▶ Directions: Your reply should be made up of every line in the records below that holds the string "provide".
Supplied records: Begin
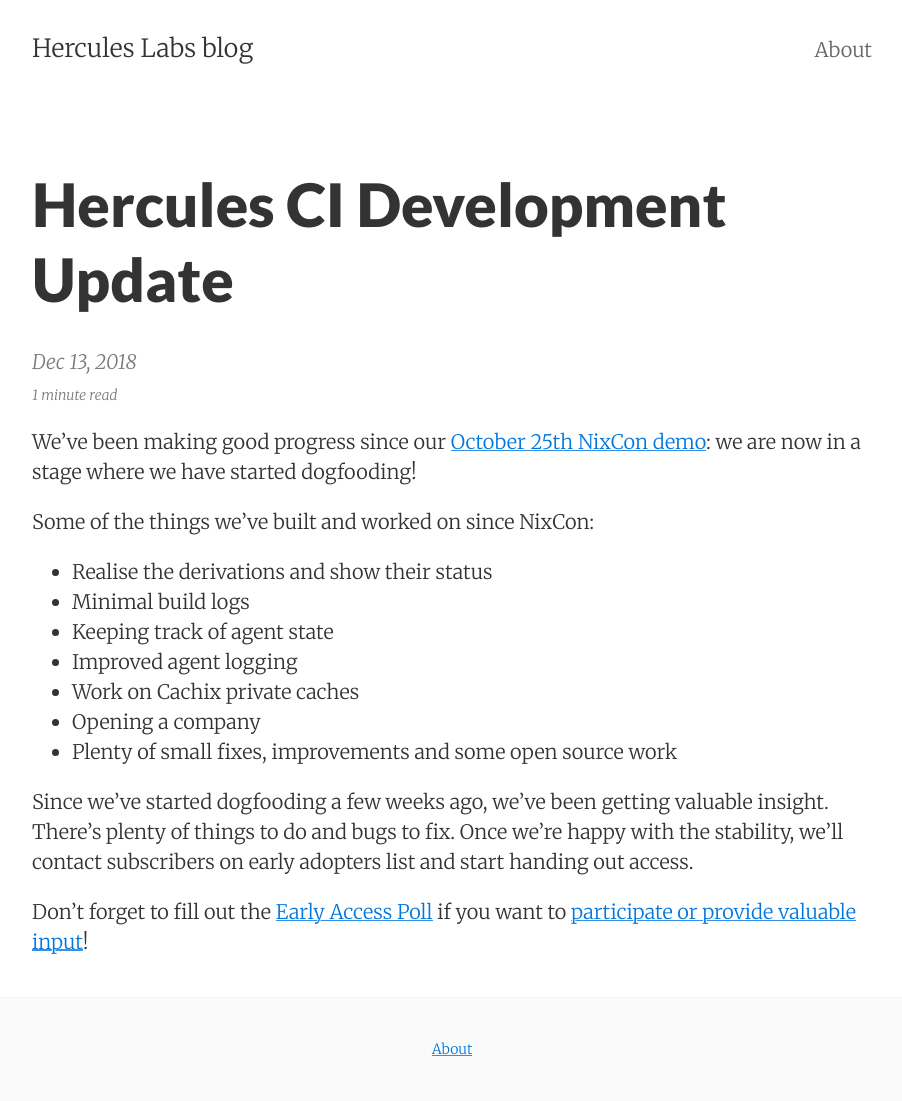
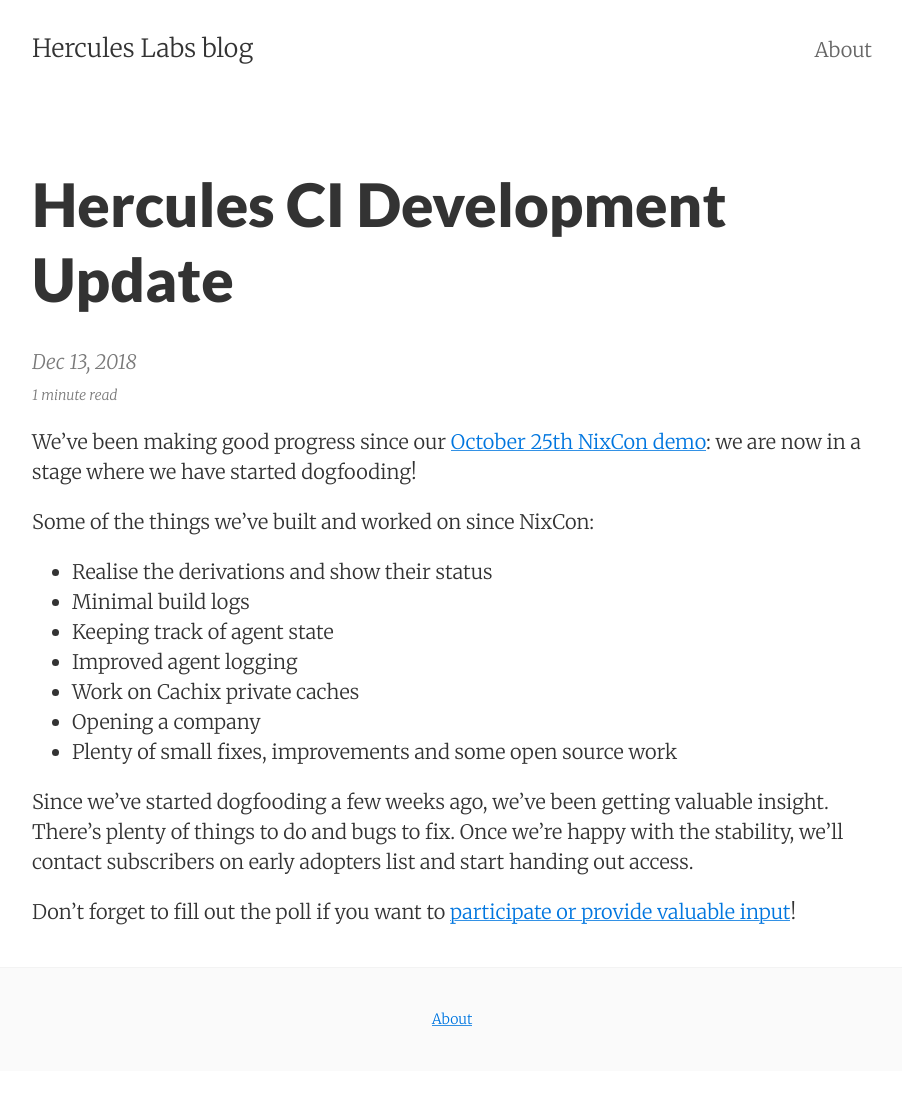
Before and after one commit to hercules-ci/blog.hercules-ci.com, a Jekyll site: the page built from _posts/2018-12-13-hercules-ci-development-update.md, in a window 1280 px wide. Shown: the whole page, without its empty margins (188-1090 px from the left). Built offline with Jekyll 4.4.1, drawn with Linux system fonts in a browser that asks for light colours; after the commit the page ends 1071 px from its top, so only the background shows below that.

Commit message:
Update post: make poll a single link to avoid annoying the eager ones who want to do everything

```diff
--- a/_posts/2018-12-13-hercules-ci-development-update.md
+++ b/_posts/2018-12-13-hercules-ci-development-update.md
@@ -20,4 +20,4 @@
 
 Since we've started dogfooding a few weeks ago, we've been getting valuable insight. There's plenty of things to do and bugs to fix. Once we're happy with the stability, we'll contact subscribers on early adopters list and start handing out access.
 
-Don't forget to fill out the [Early Access Poll](https://docs.google.com/forms/d/e/1FAIpQLSdPHH7Y-Kj8YlZHfMVKoNqY1BeoEh2llToN58XsLibVrQwJmQ/viewform) if you want to [participate or provide valuable input](https://docs.google.com/forms/d/e/1FAIpQLSdPHH7Y-Kj8YlZHfMVKoNqY1BeoEh2llToN58XsLibVrQwJmQ/viewform)!
+Don't forget to fill out the poll if you want to [participate or provide valuable input](https://docs.google.com/forms/d/e/1FAIpQLSdPHH7Y-Kj8YlZHfMVKoNqY1BeoEh2llToN58XsLibVrQwJmQ/viewform)!
```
Supplied records: End
▶ Worked solution:
-Don't forget to fill out the [Early Access Poll](https://docs.google.com/forms/d/e/1FAIpQLSdPHH7Y-Kj8YlZHfMVKoNqY1BeoEh2llToN58XsLibVrQwJmQ/viewform) if you want to [participate or provide valuable input](https://docs.google.com/forms/d/e/1FAIpQLSdPHH7Y-Kj8YlZHfMVKoNqY1BeoEh2llToN58XsLibVrQwJmQ/viewform)!
+Don't forget to fill out the poll if you want to [participate or provide valuable input](https://docs.google.com/forms/d/e/1FAIpQLSdPHH7Y-Kj8YlZHfMVKoNqY1BeoEh2llToN58XsLibVrQwJmQ/viewform)!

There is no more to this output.